So, the lily of the valley I recently transplanted has begun to bloom. I’m sorry I’ve not moved more of it in yet, but that is the bed where the poison ivy was found, so caution before further digging is required.
I am now beginning to suspect that everyone who has Poison Ivy for the first time starts out suggesting that it seems to be a pretty mild case, as I had been. Of course, the stuff’s insidious, and seems now to have spread a bit…the back of my neck is all rashed out, and as I write this, my forehead is feeling uncomfortably itchy. Ugh. I should just dip myself in calamine lotion.
This evening and tomorrow, I shall explore other remedies. Suggestions are most welcome from the sadly-experienced.
Despite the itchiness, I did get some more annual seedlings planted this evening: I made the start of a few drifts of sweet white allyssum, and then planted some of those tall marigolds I enjoy, and finished off with some calendula, whose daisy-like flowers is assorted shades from the yellow side of the color wheel are always welcome (and their flowers are a tasty treat for George the rabbit, assuming any of his wild cousins in the neighborhood overlook them).
When you’re still learning in the garden (and I don’t know anyone who isn’t…), you can’t help but scoff a little when you hear old gardeners say something like “Oh, once you plant verbena bonariensis, you’ll always have it.” I mean, how could that possibly be true?
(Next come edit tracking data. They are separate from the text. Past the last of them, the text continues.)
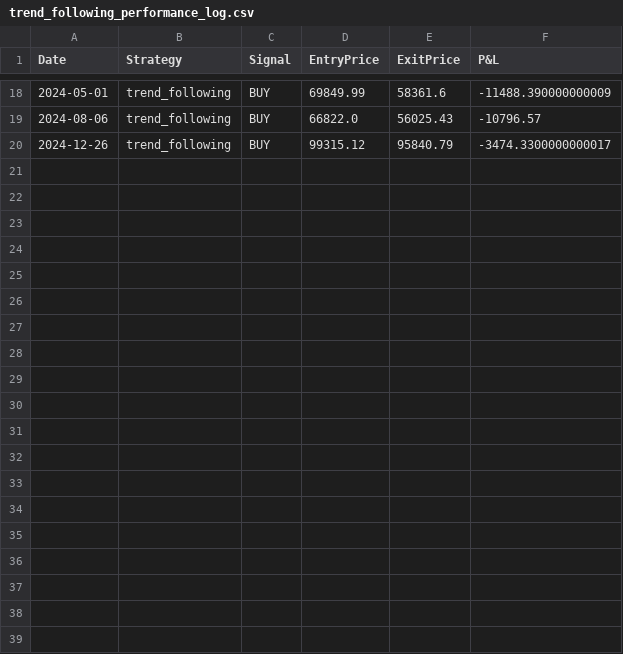
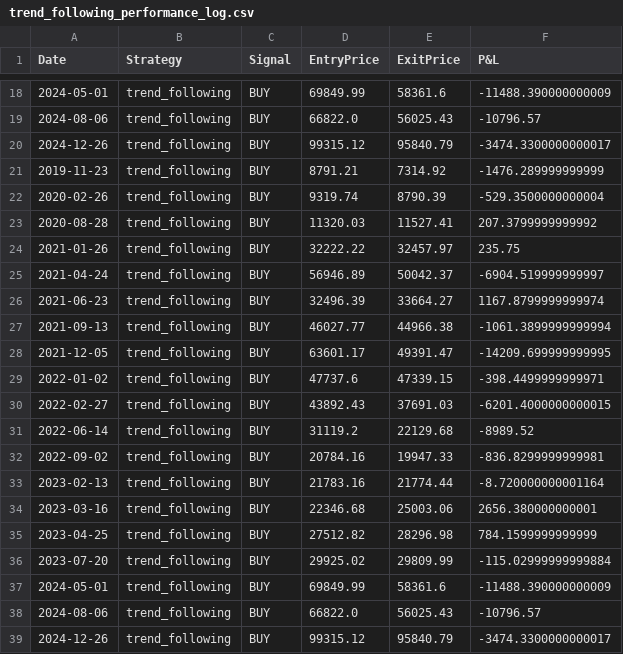
Before and after one commit to Fuel2Fi/dashboard-ui, a CSV file: cme_futures_bot/trend_following_performance_log.csv, drawn as a sheet; only a part is shown, gaps mark what is left out.

```diff
--- a/cme_futures_bot/trend_following_performance_log.csv
+++ b/cme_futures_bot/trend_following_performance_log.csv
@@ -20 +20,20 @@ Date,Strategy,Signal,EntryPrice,ExitPrice,P&L
 2024-12-26,trend_following,BUY,99315.12,95840.79,-3474.3300000000017
+2019-11-23,trend_following,BUY,8791.21,7314.92,-1476.289999999999
+2020-02-26,trend_following,BUY,9319.74,8790.39,-529.3500000000004
+2020-08-28,trend_following,BUY,11320.03,11527.41,207.3799999999992
+2021-01-26,trend_following,BUY,32222.22,32457.97,235.75
+2021-04-24,trend_following,BUY,56946.89,50042.37,-6904.519999999997
+2021-06-23,trend_following,BUY,32496.39,33664.27,1167.8799999999974
+2021-09-13,trend_following,BUY,46027.77,44966.38,-1061.3899999999994
+2021-12-05,trend_following,BUY,63601.17,49391.47,-14209.699999999995
+2022-01-02,trend_following,BUY,47737.6,47339.15,-398.4499999999971
+2022-02-27,trend_following,BUY,43892.43,37691.03,-6201.4000000000015
+2022-06-14,trend_following,BUY,31119.2,22129.68,-8989.52
+2022-09-02,trend_following,BUY,20784.16,19947.33,-836.8299999999981
+2023-02-13,trend_following,BUY,21783.16,21774.44,-8.720000000001164
+2023-03-16,trend_following,BUY,22346.68,25003.06,2656.380000000001
+2023-04-25,trend_following,BUY,27512.82,28296.98,784.1599999999999
+2023-07-20,trend_following,BUY,29925.02,29809.99,-115.02999999999884
+2024-05-01,trend_following,BUY,69849.99,58361.6,-11488.390000000009
+2024-08-06,trend_following,BUY,66822.0,56025.43,-10796.57
+2024-12-26,trend_following,BUY,99315.12,95840.79,-3474.3300000000017
```
Also changed, not shown: cme_futures_bot/gaussian_macd_performance_log.csv, cme_futures_bot/mean_reversion_performance_log.csv, 12 other files.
Ah, but it is, my friends, and one of the side benefits of me cruising nurseries lately is that I see pots of things for sale, and they help me to identify the things I’ve got going on at home. And trust me, I am seeing lots of these flat-leafed seedlings in the area around where the original VB was planted last year…and possibly further afield than that.
Am I troubled by this? Nah, I couldn’t be happier. It’s a great plant that works with just about anything else you have going on in a sunny garden bed. And like the foxglove, I can dig them up and move them around to where I want them…which I will definitely be doing, now that I’ve spotted them.
While planting, I also discovered a chipmunk tunnel going down into the ground between clumps of shasta daisy in the back garden this evening. The roots of the plants seem undisturbed, at least so far. I’m kind of excited about this, actually: that they would be interested in living in my garden, well, it’s sort of a tribute.
Oh, sure, I know…there are lots of “gardeners” who’d have none of this, and they’d be out there sliding shotguns into the hole like Elmer Fudd, or walking around the garden beds with great poison dusters with giant plungers at the end like Scrooge McDuck. And it’s people like that who’re killing off the bees…and the birds…and who knows how many other species.
I’m perfectly content to share the garden with everyone. To my mind, they are part of the natural world, same as us…but in their presence, I feel a bit like a privileged guest who doesn’t mind following some rules. It’s more fun to work in a garden that’s alive, so while I’m planting seedlings, I can see an oriole rooting through a pile of debris for nesting supplies…or watch the cowbirds foraging in the mulch from yesterday’s mowing.
Any day now (it’s always been this week), I expect to hear the rustling of leaves in the garden’s perimeter that tips me off to Crackey’s appearance. For new readers, Crackey is the name I’ve insensitively applied to the eastern box turtle who lives out there. His shell has been epoxied after some accident or other damaged him. If you check the archives, it’s always Memorial Day week when he makes his first appearance.